Man of Steel (12A, 143 mins)

Director: Zack Snyder

4 stars

Continuing what's been a fairly decent summer season so far, the year's most anticipated movie arrives with high hopes of successfully furthering the adventures of the most iconic of all superheroes, Superman. Henry Cavill dons the cape as Kal-El, the only survivor of the doomed planet Krypton, sent to earth as a baby by his father Jor-El (Russell Crowe).

Part origin story and part continuation of the mythology, it's a smartly structured blend of Superman and Superman II that flashes to Kal's childhood, filling us in on adoptive parents, the Kents (Kevin Costner and Diane Lane) who bring him up as Clark. It's this that gives the film a real emotional depth, as Clark struggles with who he is, coming to terms with his powers in a film about choices and decisions on a massive scale.

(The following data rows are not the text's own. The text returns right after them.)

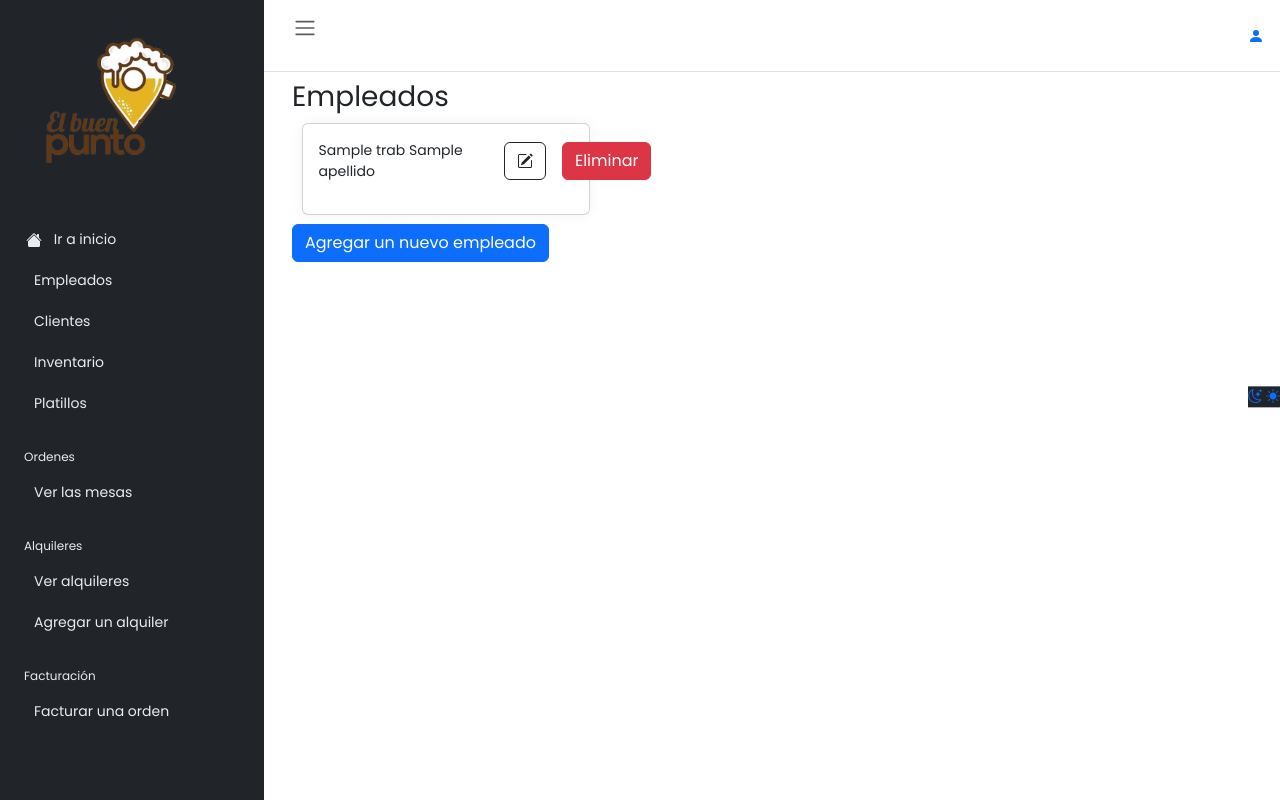
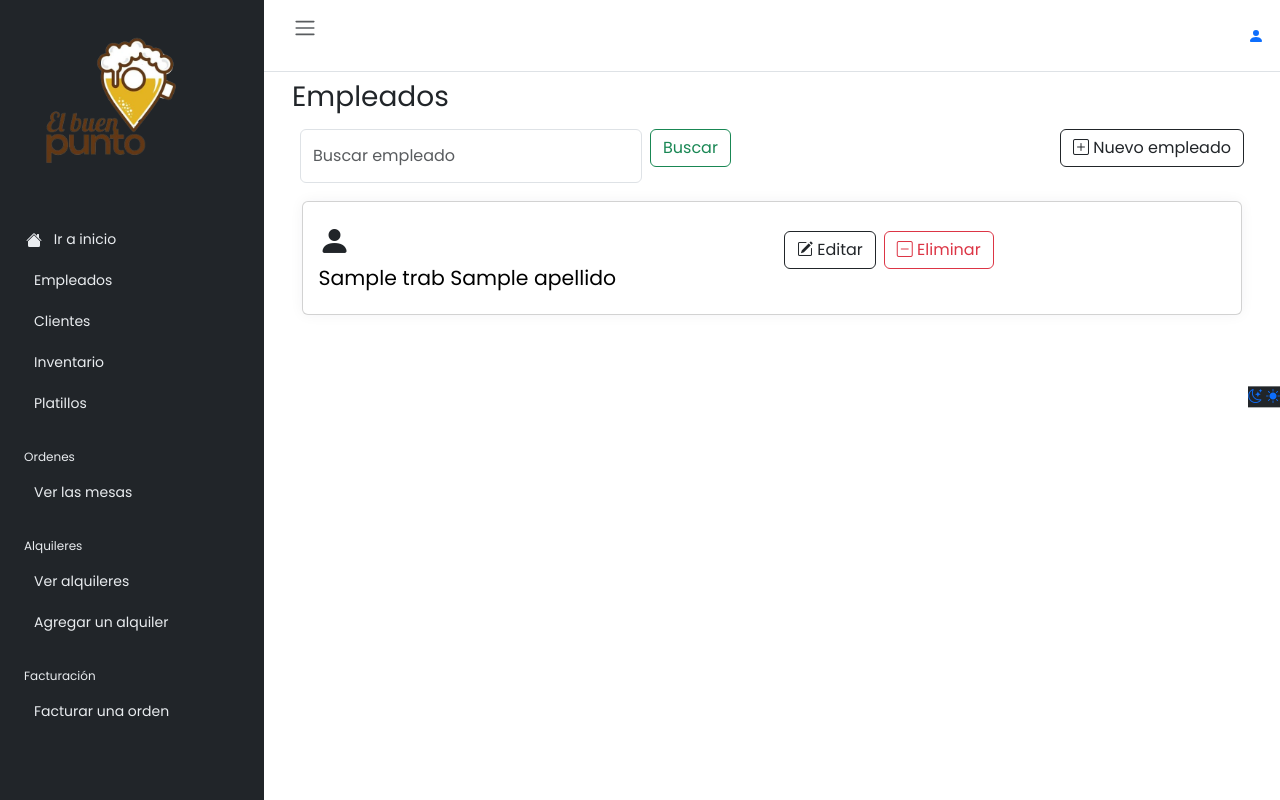
Before and after one commit to IsabellaDo5/EBP, a Django app: template AppBD/templates/empleados.html in a window 1280 px wide. Run offline with Django 3.2, Linux system fonts and the light colour scheme; the template is opened without the code that fills it: most values are stand-ins (such as "Sample title", 1, 10 or a date in 2020); some libraries are stand-ins or nearby versions.

Commit message:
Cambios esteticos Clientes, empleados e inventario

```diff
--- a/AppBD/static/styles.css
+++ b/AppBD/static/styles.css
@@ -12,23 +12,50 @@
     width: 7rem;
     height:5rem;
 }
-@media only screen and (max-width: 600px){
+.bi-person-fill{
+    font-size: 2rem ;
+}
+@media only screen and (min-width: 400px) and (max-width: 600px){
     .carta-orden{
         width: 100%;
         margin-right: 5%
     }
-    .card{
+    .carta-orden-2{
+        width: 40vw;
+    }
+    .carta-orden-icon{
         width: 100% !important;
+        height: 20vh !important;
+    }
+    .card_2{
+        width: 100% !important;
+    }
+    .thumbnail{
+        width: 70vw;
+    }
+
+}
+
+@media only screen and (max-width: 400px){
+
+    .carta-orden-icon{
+        width: 100% !important;
+        height: 20vh !important;
+        object-fit: cover !important;
     }
 
 }
 @media only screen and (min-width: 800px){
-    .card{
-        width: 18rem !important;
+    .card_2{
+        width: 14rem !important;
     }
     .card-img-top{
         object-fit: cover;
-        width: 230px;
+        width: 100%;
         height: 230px;
     }
+    .thumbnail{
+        width: 8rem;
+        height:6rem;
+    }
 }
--- a/AppBD/templates/empleados.html
+++ b/AppBD/templates/empleados.html
@@ -6,33 +6,52 @@ Inicio
 
 {% block content %}
 <h3>Empleados</h3>
+<div class="hstack gap-3">
+  <div class="p-2">
+    <form action="/obtener-cliente/" class="d-flex" role="search">
+      <input class="form-control me-2" type="search" list="clientes" placeholder="Buscar empleado" aria-label="Search">
+      <datalist id="clientes">
+        <option value="Internet Explorer">
+        <option value="Firefox">
+        <option value="Chrome">
+        <option value="Opera">
+        <option value="Safari">
+      </datalist>
+      <button class="btn btn-outline-success" type="submit">Buscar</button>
+    </form>
+  </div>
+  <div class="p-2 ms-auto"></div>
+  <div class="p-2"><a href="/add_empleados/"><button class="btn btn-outline-dark" type="button"><i class="bi bi-plus-square"></i> Nuevo empleado</button></a></div>
+</div>
+
+
+<div class="row">
   {% for x in trab %}
+  <div class="col">
     <div class="card" style="margin: 1% !important;">
       <div class="card-body">
         <div class="row align-items-center">
-      <div class="col-sm-8">
-        <p>{{x.nombre}} {{x.apellido}}</p>
+          <div class="col-sm">
+            <i class="bi bi-person-fill"></i>
+            <h4> {{x.nombre}} {{x.apellido}}</h4>
           </div>
-      <div class="col-sm-3 ">
+          <div class="col-sm">
             <div class="btn-group gap-3" role="group" aria-label="First group">
-          <a href="/empleado/{{x.id_empleado}}"> <button type="button" class="btn btn-outline-dark">
-              <svg xmlns="http://www.w3.org/2000/svg" width="16" height="16" fill="currentColor"
-                class="bi bi-pencil-square" viewBox="0 0 16 16">
-                <path
-                  d="M15.502 1.94a.5.5 0 0 1 0 .706L14.459 3.69l-2-2L13.502.646a.5.5 0 0 1 .707 0l1.293 1.293zm-1.75 2.456-2-2L4.939 9.21a.5.5 0 0 0-.121.196l-.805 2.414a.25.25 0 0 0 .316.316l2.414-.805a.5.5 0 0 0 .196-.12l6.813-6.814z" />
-                <path fill-rule="evenodd"
-                  d="M1 13.5A1.5 1.5 0 0 0 2.5 15h11a1.5 1.5 0 0 0 1.5-1.5v-6a.5.5 0 0 0-1 0v6a.5.5 0 0 1-.5.5h-11a.5.5 0 0 1-.5-.5v-11a.5.5 0 0 1 .5-.5H9a.5.5 0 0 0 0-1H2.5A1.5 1.5 0 0 0 1 2.5z" />
-              </svg>
+              <div class="col-sm">
+                <div class="btn-group me-2 gap-2" role="group" aria-label="First group">
+                  <a href="/empleado/{{x.id_empleado}}/"> <button type="button" class="btn btn-outline-dark"> <i
+                        class="bi bi-pencil-square"></i> Editar </button></a>
+                  <a href="/eliminar_empleado/{{x.id_empleado}}/"> <button type="button"
+                      class="btn btn-outline-danger"><i class="bi bi-dash-square"></i> Eliminar
                     </button></a>
-
-          <a href="/eliminar_empleado/{{x.id_empleado}}"> <button type="button"
-              class="btn btn-danger">Eliminar</button></a>
+                </div>
+              </div>
+            </div>
           </div>
         </div>
       </div>
     </div>
   </div>
   {% endfor %}
-
-<a href="/add_empleados/"><button class="btn btn-primary" type="button">Agregar un nuevo empleado</button></a>
+</div>
 {% endblock %}
```
Also changed, not shown: AppBD/templates/Inventario.html (+10 -6 lines), AppBD/templates/add_alquiler_cliente.html (+37 -15 lines), AppBD/templates/add_platillo.html (+4 -4 lines), AppBD/templates/editar_platillo.html (+10 -1 lines), AppBD/templates/generar_orden2.html (+6 -4 lines), AppBD/templates/platillos.html (+5 -4 lines), AppBD/views.py (+20 -9 lines), media/uploads/platillo_3.jpg (added). Lines whose indentation alone changed are shown as unchanged.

Steeped in the classic Superman iconography and acknowledging but not overplaying Kal-El's status as a god among men, Man of Steel is respectful to the source material without the need for the suffocating reverence that blighted Superman Returns.

The serious threat that forms the comic-book conflict of the second half comes from General Zod (Michael Shannon), who was banished from Krypton and has made it to earth with plans of resurrecting his planet at the expense of ours. A properly menacing Shannon facing off against the perfectly cast Cavill is the backbone of a rousing adventure, while Amy Adams adds layers of strength and intelligence as Lois Lane.

The action is truly cataclysmic, fully recognising that the fact that these are near indestructible super-beings fighting, so when they hit each other, they stay hit, and entire cities crumble in their wake. It's stunning stuff, with director Zack Snyder gleefully taking advantage of the $200m worth of resources available to him as all memories of the disappointing Returns are wiped clean, and the best Superman movie since the first one in 1978 reaches the stratosphere.

See it if you liked: Superman, Avengers Assemble, Batman Begins

Stuck in Love (15, 97 mins)

Director: Josh Boone

2 stars

The various literary and romantic entanglements of a dysfunctional family are pored over in this smug indie drama. Patriarch Greg Kinnear is a moderately successful writer, still hoping his ex-wife (Jennifer Connelly) will come back to him, with his moping for her about the only plot strand worth caring about. Their teenage children hope to follow in his footsteps, with elder daughter Samantha (Lily Collins) soon to be published, but an air of intellectual superiority means we're rarely on their side, while there's a worrisome attitude that all the women need is for men to save them. It improves a little by a final third in which everyone learns to be less objectionable, but the damage has been done.

See it if you liked: Ruby Sparks, Liberal Arts, The Door in the Floor

Summer in February (15, 101 mins)

Director: Christopher Menaul

1 star

Set in Cornwall just before the First World War, this drippy and dull British drama features a bunch of underdeveloped characters wafting around aimlessly at a school for artists. A love triangle develops between a soldier (Dan Stevens), an artist (Dominic Cooper) and delicate young Florence (Emily Browning), but attempts to deepen the drama once she makes her choice come to nothing. There are hints that she's hiding some dark secret, but any potential intrigue floats away on a breeze of one dimensional people and predictable melodrama. Stevens is fine and Browning rather simpering, while Cooper is supposedly rakish but actually pretty tame and the entire thing smacks of lightweight Sunday night television.

See it if you liked: The Best Exotic Marigold Hotel, War Horse, Tamara Drewe

Much Ado About Nothing (12A, 108 mins)

Director: Joss Whedon

3 stars

Once he had completed filming on 2012's biggest movie, Avengers Assemble, director Joss Whedon turned his attention to this passion project, a retooling of the Shakespeare comedy that retains his dialogue but updates it to a modern day setting. As various groups of people gather at the home of Governor Leonato, we focus on a pair of couples who debate their respective feelings on love and marriage, with the typical Bard shenanigans of masquerade and eavesdropping making for a suitably frothy concoction. Shot in sparkling black and white in Whedon's own home with many of the stars of his previous movies and TV shows, the conceit mostly works just fine, though a few of the actors struggle to get their mouths round the dialogue at first. But once it's up to speed, particularly in a more obviously comedic second half, this is about as good as can be expected from a 400-year-old rom-com.